** Input material follows **
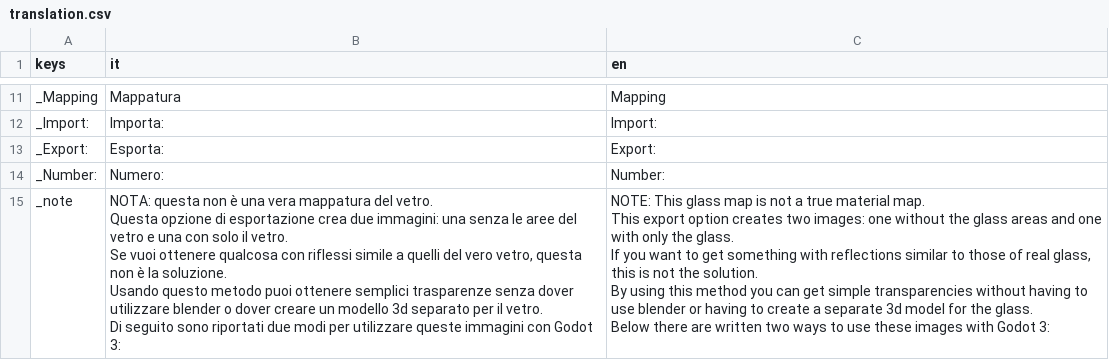
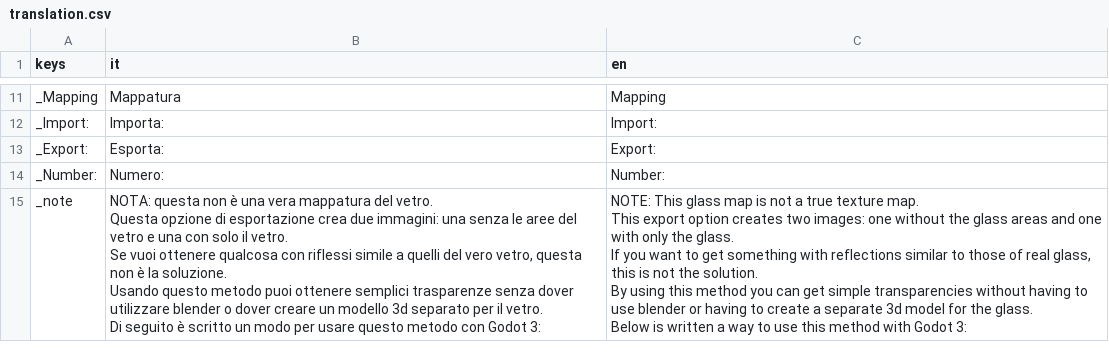
Before and after one commit to Nyre221/VoxelMaterials, a CSV file: VoxelMaterials/translation/translation.csv, drawn as a sheet; only a part is shown, gaps mark what is left out; the diff covers the shown part only.

Commit message:
updated translation and removal of the second method of using the glass texture from the export menu. I have found a better way and there is no longer a need to have two separate methods.

```diff
--- a/VoxelMaterials/translation/translation.csv
+++ b/VoxelMaterials/translation/translation.csv
@@ -14,18 +14,18 @@ _Export:,Esporta:,Export:
 _Number:,Numero:,Number:
-_note,"NOTA: questa non è una vera mappatura del vetro.
-
-Questa opzione di esportazione crea due immagini: una senza le aree del vetro e una con solo il vetro.
-
-Se vuoi ottenere qualcosa con riflessi simile a quelli del vero vetro, questa non è la soluzione.
-
-Usando questo metodo puoi ottenere semplici trasparenze senza dover utilizzare blender o dover creare un modello 3d separato per il vetro.
-
-Di seguito sono riportati due modi per utilizzare queste immagini con Godot 3:","NOTE: This glass map is not a true material map.
-
-This export option creates two images: one without the glass areas and one with only the glass.
-
-If you want to get something with reflections similar to those of real glass, this is not the solution.
-
-By using this method you can get simple transparencies without having to use blender or having to create a separate 3d model for the glass.
-
-Below there are written two ways to use these images with Godot 3:"
+_note,"NOTA: questa non è una vera mappatura del vetro.
+
+Questa opzione di esportazione crea due immagini: una senza le aree del vetro e una con solo il vetro.
+
+Se vuoi ottenere qualcosa con riflessi simile a quelli del vero vetro, questa non è la soluzione.
+
+Usando questo metodo puoi ottenere semplici trasparenze senza dover utilizzare blender o dover creare un modello 3d separato per il vetro.
+
+Di seguito è scritto un modo per usare questo metodo con Godot 3:","NOTE: This glass map is not a true texture map.
+
+This export option creates two images: one without the glass areas and one with only the glass.
+
+If you want to get something with reflections similar to those of real glass, this is not the solution.
+
+By using this method you can get simple transparencies without having to use blender or having to create a separate 3d model for the glass.
+
+Below is written a way to use this method with Godot 3:"
```
Also changed, not shown: 4 edited cells elsewhere in this file, 4 other files.
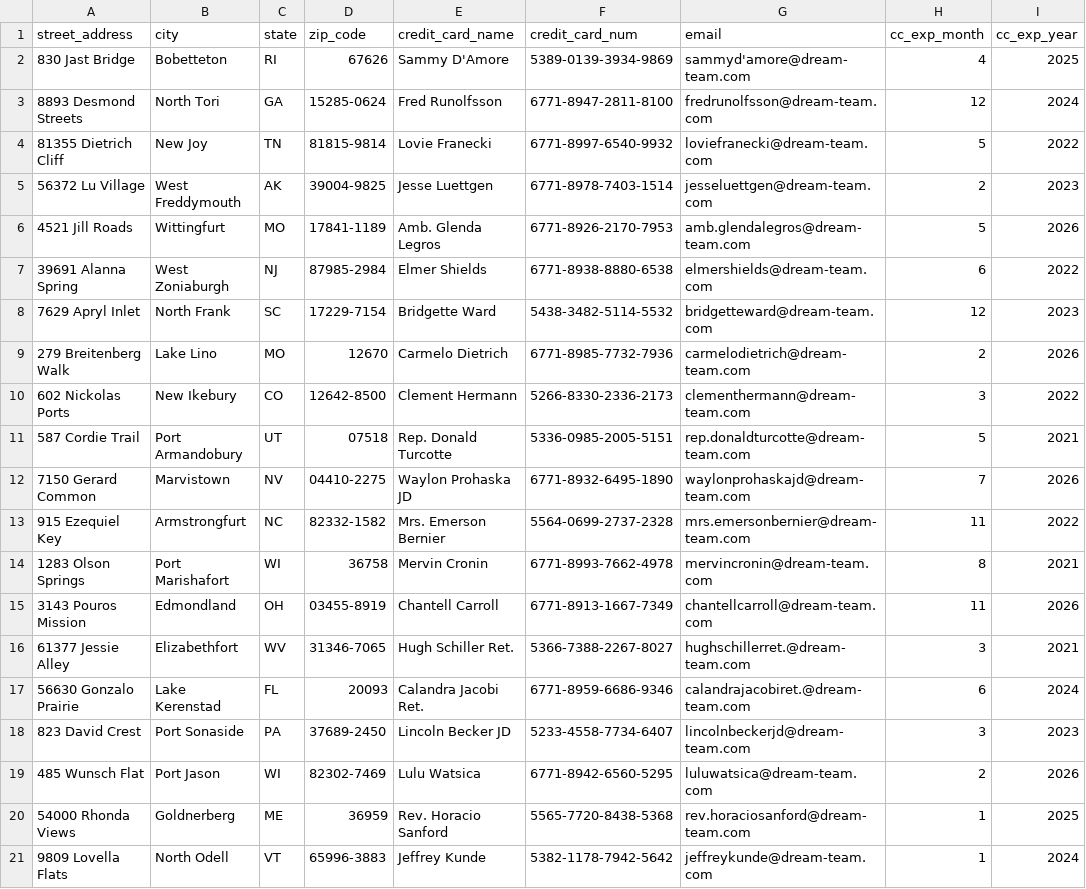
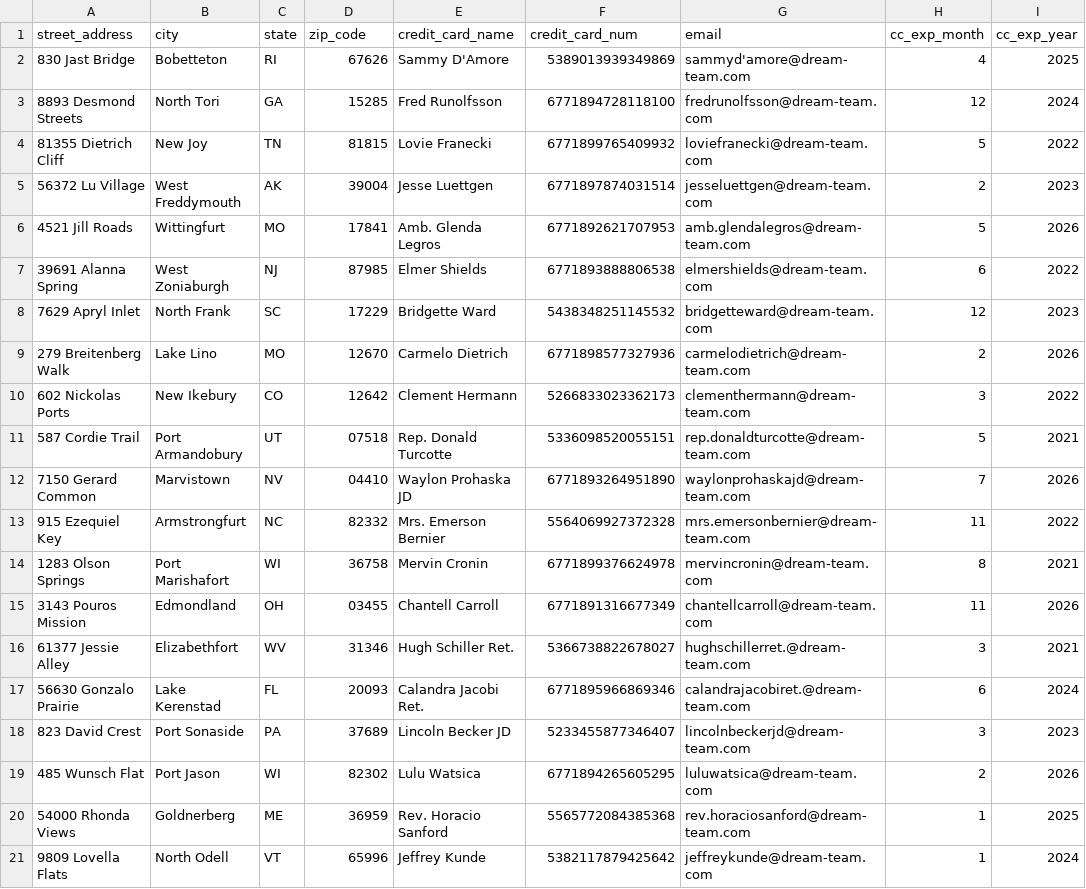
Before and after one commit to MonaRahmani/betsy, a CSV file: db/orders_seeds.csv, drawn as a sheet; only a part is shown; the diff names each change by its address in the sheet, - before the commit and + after, or states it on an @@ line.

```diff
--- a/db/orders_seeds.csv
+++ b/db/orders_seeds.csv
-F2 (credit_card_num): 5389-0139-3934-9869
+F2 (credit_card_num): 5389013939349869
-D3 (zip_code): 15285-0624
+D3 (zip_code): 15285
-F3 (credit_card_num): 6771-8947-2811-8100
+F3 (credit_card_num): 6771894728118100
-D4 (zip_code): 81815-9814
+D4 (zip_code): 81815
-F4 (credit_card_num): 6771-8997-6540-9932
+F4 (credit_card_num): 6771899765409932
-D5 (zip_code): 39004-9825
+D5 (zip_code): 39004
-F5 (credit_card_num): 6771-8978-7403-1514
+F5 (credit_card_num): 6771897874031514
-D6 (zip_code): 17841-1189
+D6 (zip_code): 17841
-F6 (credit_card_num): 6771-8926-2170-7953
+F6 (credit_card_num): 6771892621707953
-D7 (zip_code): 87985-2984
+D7 (zip_code): 87985
-F7 (credit_card_num): 6771-8938-8880-6538
+F7 (credit_card_num): 6771893888806538
-D8 (zip_code): 17229-7154
+D8 (zip_code): 17229
-F8 (credit_card_num): 5438-3482-5114-5532
+F8 (credit_card_num): 5438348251145532
-F9 (credit_card_num): 6771-8985-7732-7936
+F9 (credit_card_num): 6771898577327936
-D10 (zip_code): 12642-8500
+D10 (zip_code): 12642
-F10 (credit_card_num): 5266-8330-2336-2173
+F10 (credit_card_num): 5266833023362173
-F11 (credit_card_num): 5336-0985-2005-5151
+F11 (credit_card_num): 5336098520055151
-D12 (zip_code): 04410-2275
+D12 (zip_code): 04410
-F12 (credit_card_num): 6771-8932-6495-1890
+F12 (credit_card_num): 6771893264951890
-D13 (zip_code): 82332-1582
+D13 (zip_code): 82332
-F13 (credit_card_num): 5564-0699-2737-2328
+F13 (credit_card_num): 5564069927372328
-F14 (credit_card_num): 6771-8993-7662-4978
+F14 (credit_card_num): 6771899376624978
-D15 (zip_code): 03455-8919
+D15 (zip_code): 03455
-F15 (credit_card_num): 6771-8913-1667-7349
+F15 (credit_card_num): 6771891316677349
-D16 (zip_code): 31346-7065
+D16 (zip_code): 31346
-F16 (credit_card_num): 5366-7388-2267-8027
+F16 (credit_card_num): 5366738822678027
-F17 (credit_card_num): 6771-8959-6686-9346
+F17 (credit_card_num): 6771895966869346
-D18 (zip_code): 37689-2450
+D18 (zip_code): 37689
-F18 (credit_card_num): 5233-4558-7734-6407
+F18 (credit_card_num): 5233455877346407
-D19 (zip_code): 82302-7469
+D19 (zip_code): 82302
-F19 (credit_card_num): 6771-8942-6560-5295
+F19 (credit_card_num): 6771894265605295
-F20 (credit_card_num): 5565-7720-8438-5368
+F20 (credit_card_num): 5565772084385368
-D21 (zip_code): 65996-3883
+D21 (zip_code): 65996
-F21 (credit_card_num): 5382-1178-7942-5642
+F21 (credit_card_num): 5382117879425642
```
Also changed, not shown: db/order_items_seeds.csv, db/products_seeds.csv, 5 other files.
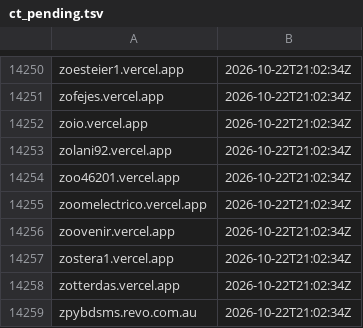
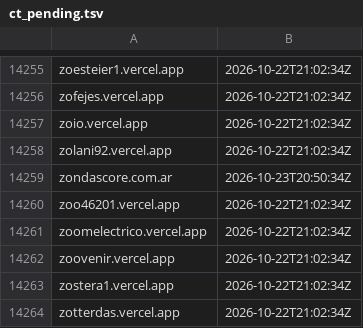
Before and after one commit to malek-alhu/marketplace-phaas-tracker, a TSV file: monitor/state/ct_pending.tsv, drawn as a sheet; only a part is shown, gaps mark what is left out; the shorter side is filled out with more unchanged rows; the diff covers the shown part only.

```diff
--- a/monitor/state/ct_pending.tsv
+++ b/monitor/state/ct_pending.tsv
@@ -14253,2 +14258,3 @@ zoio.vercel.app	2026-10-22T21:02:34Z
 zolani92.vercel.app	2026-10-22T21:02:34Z
+zondascore.com.ar	2026-10-23T20:50:34Z
 zoo46201.vercel.app	2026-10-22T21:02:34Z
```
Also changed, not shown: 5 added rows elsewhere in this file, monitor/scans.csv, 11 other files.
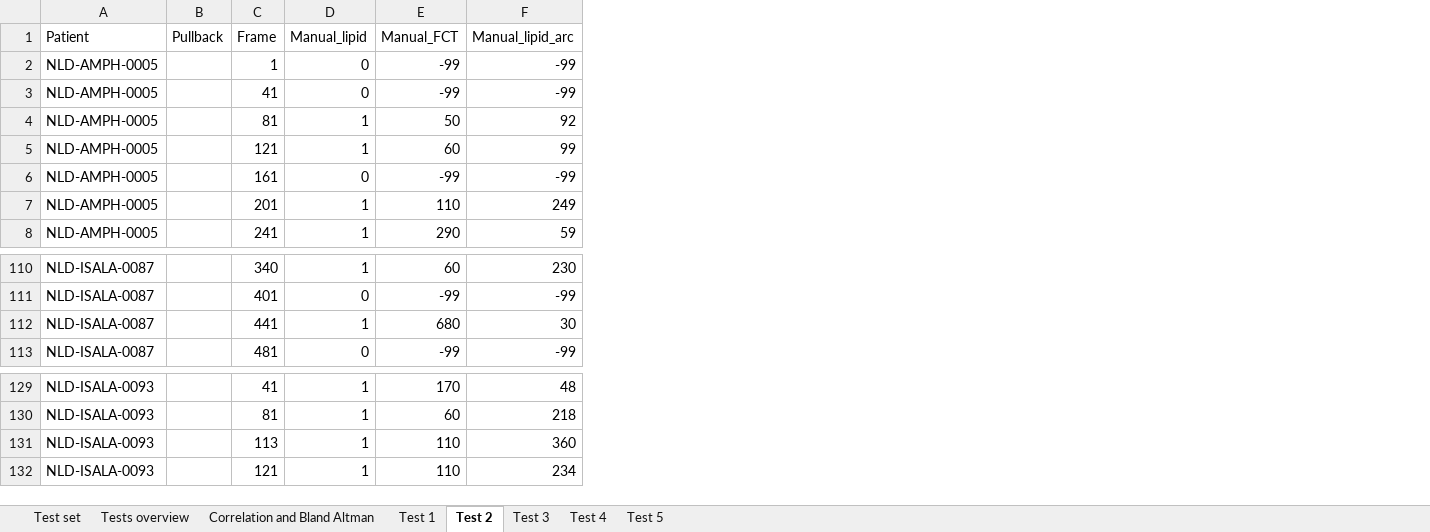
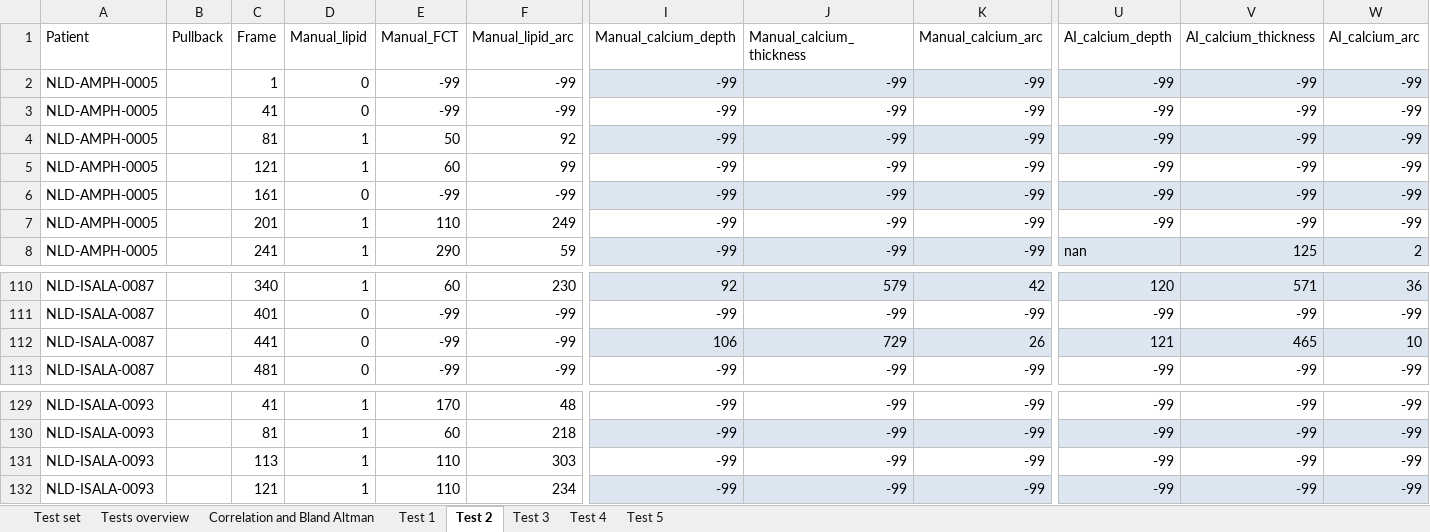
Before and after one commit to Gonzalo2408/CardiacOCT-project, an Excel workbook: metrics_build/Performance progress data.xlsx, sheet Test 2, drawn as a sheet; only a part is shown, gaps mark what is left out; values as stored, in another font and other column widths than the file's, no borders; table styles not drawn; the diff names each change by its address in the sheet, - before the commit and + after, or states it on an @@ line.

```diff
--- a/metrics_build/Performance progress data.xlsx (sheet Test 2)
+++ b/metrics_build/Performance progress data.xlsx (sheet Test 2)
+column I (Manual_calcium_depth), rows 2-8: all -99; rows 110-113: 92 | -99 | 106 | -99; rows 129-132: all -99
+column J (Manual_calcium_thickness), rows 2-8: all -99; rows 110-113: 579 | -99 | 729 | -99; rows 129-132: all -99
+column K (Manual_calcium_arc), rows 2-8: all -99; rows 110-113: 42 | -99 | 26 | -99; rows 129-132: all -99
+column U (AI_calcium_depth), rows 2-8: -99 | -99 | -99 | -99 | -99 | -99 | nan; rows 110-113: 120 | -99 | 121 | -99; rows 129-132: all -99
+column V (AI_calcium_thickness), rows 2-8: -99 | -99 | -99 | -99 | -99 | -99 | 125; rows 110-113: 571 | -99 | 465 | -99; rows 129-132: all -99
+column W (AI_calcium_arc), rows 2-8: -99 | -99 | -99 | -99 | -99 | -99 | 2; rows 110-113: 36 | -99 | 10 | -99; rows 129-132: all -99
-D112 (Manual_lipid): 1
+D112 (Manual_lipid): 0
-E112 (Manual_FCT): 680
+E112 (Manual_FCT): -99
-F112 (Manual_lipid_arc): 30
+F112 (Manual_lipid_arc): -99
-F131 (Manual_lipid_arc): 360
+F131 (Manual_lipid_arc): 303
```
Also changed, not shown: sheet Test 3, sheet Tests overview, sheet Test 1, sheet Correlation and Bland Altman, sheet Test 4, sheet Test 5, charts or pictures, excel-files/pseudo_volumes_data.xlsx, metrics_build/metrics_models.xlsx, 40 other files.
** End of Input material **
__Your goal__
Return one number, the count of lines in the records holding the word "vercel".

__Response area__
3